By Spc. Maurice Galloway, 17th Fires Public AffairsMay 27, 2010
The U.S. military has a long-standing reputation of excelling at reaching its goals, and many service members join the military to give themselves a sense of direction.
Twenty years ago, one Soldier embarked on a journey that would contribute to not only his success, but the successes of those he commands as well.
Lt. Col. Michael Phillips, commander, 308th Brigade Support Battalion and native of Monaca, Pa., recalls the beginning steps of his goal to run 10,000 miles.
"I can remember my first Army run vividly," Phillips said. "I was in the University of Dequesne ROTC program. The downpour of rain and the icy wind made for the worst possible conditions imaginable. As I thought to myself how much I hated the cold, hated the rain and especially hated running, I will never forget the words that broke my train of thought."

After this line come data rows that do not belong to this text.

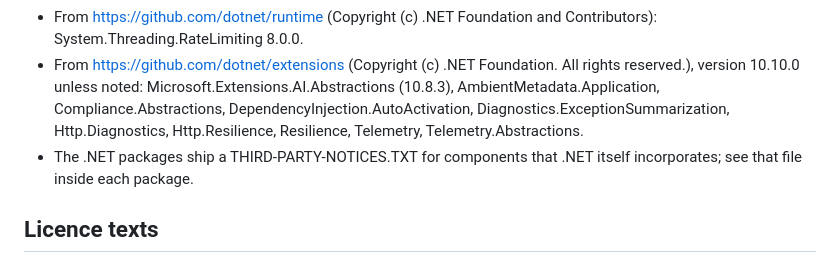
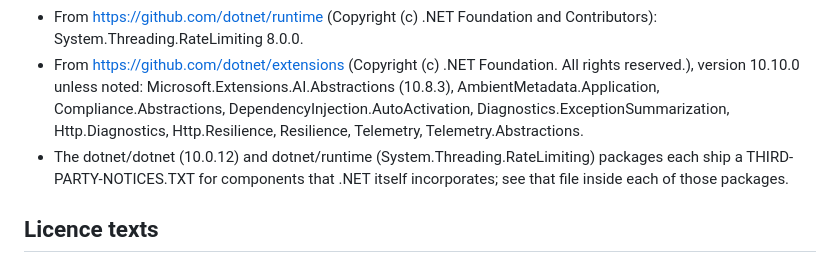
Before and after one commit to JacekSmi/PolishOpenData, a Markdown page: THIRD-PARTY-NOTICES.md, the part around the change. Rendered like a GitHub page.

Commit message:
docs: scope the .NET notices-file pointer to the packages that ship one
Only the dotnet/dotnet 10.0.12 packages and System.Threading.RateLimiting
contain a THIRD-PARTY-NOTICES.TXT; the dotnet/extensions packages do not.

Co-Authored-By: Claude Opus 5.5 <noreply@anthropic.com>

```diff
--- a/THIRD-PARTY-NOTICES.md
+++ b/THIRD-PARTY-NOTICES.md
@@ -88,7 +88,7 @@ MIT License. Package copyright: © Microsoft Corporation. All rights reserved. T
 - From <https://github.com/dotnet/dotnet> (Copyright (c) .NET Foundation and Contributors), version 10.0.12: Microsoft.Extensions.Caching.Abstractions, Caching.Memory, Configuration, Configuration.Abstractions, Configuration.Binder, Configuration.CommandLine, Configuration.EnvironmentVariables, Configuration.FileExtensions, Configuration.Json, Configuration.UserSecrets, DependencyInjection, DependencyInjection.Abstractions, Diagnostics, Diagnostics.Abstractions, FileProviders.Abstractions, FileProviders.Physical, FileSystemGlobbing, Hosting, Hosting.Abstractions, Http, Logging, Logging.Abstractions, Logging.Configuration, Logging.Console, Logging.Debug, Logging.EventLog, Logging.EventSource, ObjectPool, Options, Options.ConfigurationExtensions, Primitives; System.Diagnostics.EventLog (including its `runtimes/win` assemblies).
 - From <https://github.com/dotnet/runtime> (Copyright (c) .NET Foundation and Contributors): System.Threading.RateLimiting 8.0.0.
 - From <https://github.com/dotnet/extensions> (Copyright (c) .NET Foundation. All rights reserved.), version 10.10.0 unless noted: Microsoft.Extensions.AI.Abstractions (10.8.3), AmbientMetadata.Application, Compliance.Abstractions, DependencyInjection.AutoActivation, Diagnostics.ExceptionSummarization, Http.Diagnostics, Http.Resilience, Resilience, Telemetry, Telemetry.Abstractions.
-- The .NET packages ship a THIRD-PARTY-NOTICES.TXT for components that .NET itself incorporates; see that file inside each package.
+- The dotnet/dotnet (10.0.12) and dotnet/runtime (System.Threading.RateLimiting) packages each ship a THIRD-PARTY-NOTICES.TXT for components that .NET itself incorporates; see that file inside each of those packages.
 
 ## Licence texts
 
```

Those words came from the ROTC instructor: "You have to be out here and you're going to run, so you might as well get something out of it."
"That day the only goal I could think of was finishing that run and getting out of the freezing rain," Phillips said.
Phillips's soon developed a passion for running which has turned into a goal-oriented philosophy that has trickled down through his battalion, known for its motto 'Pride in Performance.'
"We encourage our Soldiers to set goals for themselves and to strive for development," said 1st Sgt. Vinson Washington, Company B, 308th BSB, and a native of Augusta, Ga.
Washington said that, during developmental counseling's, each Soldier is asked to list goals and develop a detailed plan to achieve them.
"Our leaders are assisting each Soldier in their goals, whether it's getting their associate's degree or achieving the maximum score on the physical fitness test," Washington said.
The 308th BSB approaches their deployment to Basra Province with that same goal-oriented mentality.
Phillips said he asked each section in his battalion to evaluate their goals for the mission and the response was remarkable.
The unit completed over 1,300 missions, drove over 65,000 accident-free miles, moved eight million bottles of water, six million pounds of ice, and three million pounds of other supplies such as vehicles, medical supplies, and mail throughout the 17th Fires Brigade's operational environment in southern Iraq.
The "Red Lion" battalion accomplished this on top of managing a dining facility that has served over 1.8 million meals.
Phillips said he approached every run with the mentality that it would draw him closer to his goal.
"I set benchmarks for myself in my running, which keeps me focused. I applied these techniques toward our deployment, which allowed us to achieve so much," Phillips said.
Phillips's reward is simply the satisfaction of knowing he accomplished his long-awaited goal.
The 308th however, received a more tangible reward. The unit was recognized in September 2009 by the U.S. Navy Theater Electronic Warfare as the best Electronic Warfare Team in Iraq and was selected as the 2010 Quartermaster Corps Distinguished Unit of Regiment.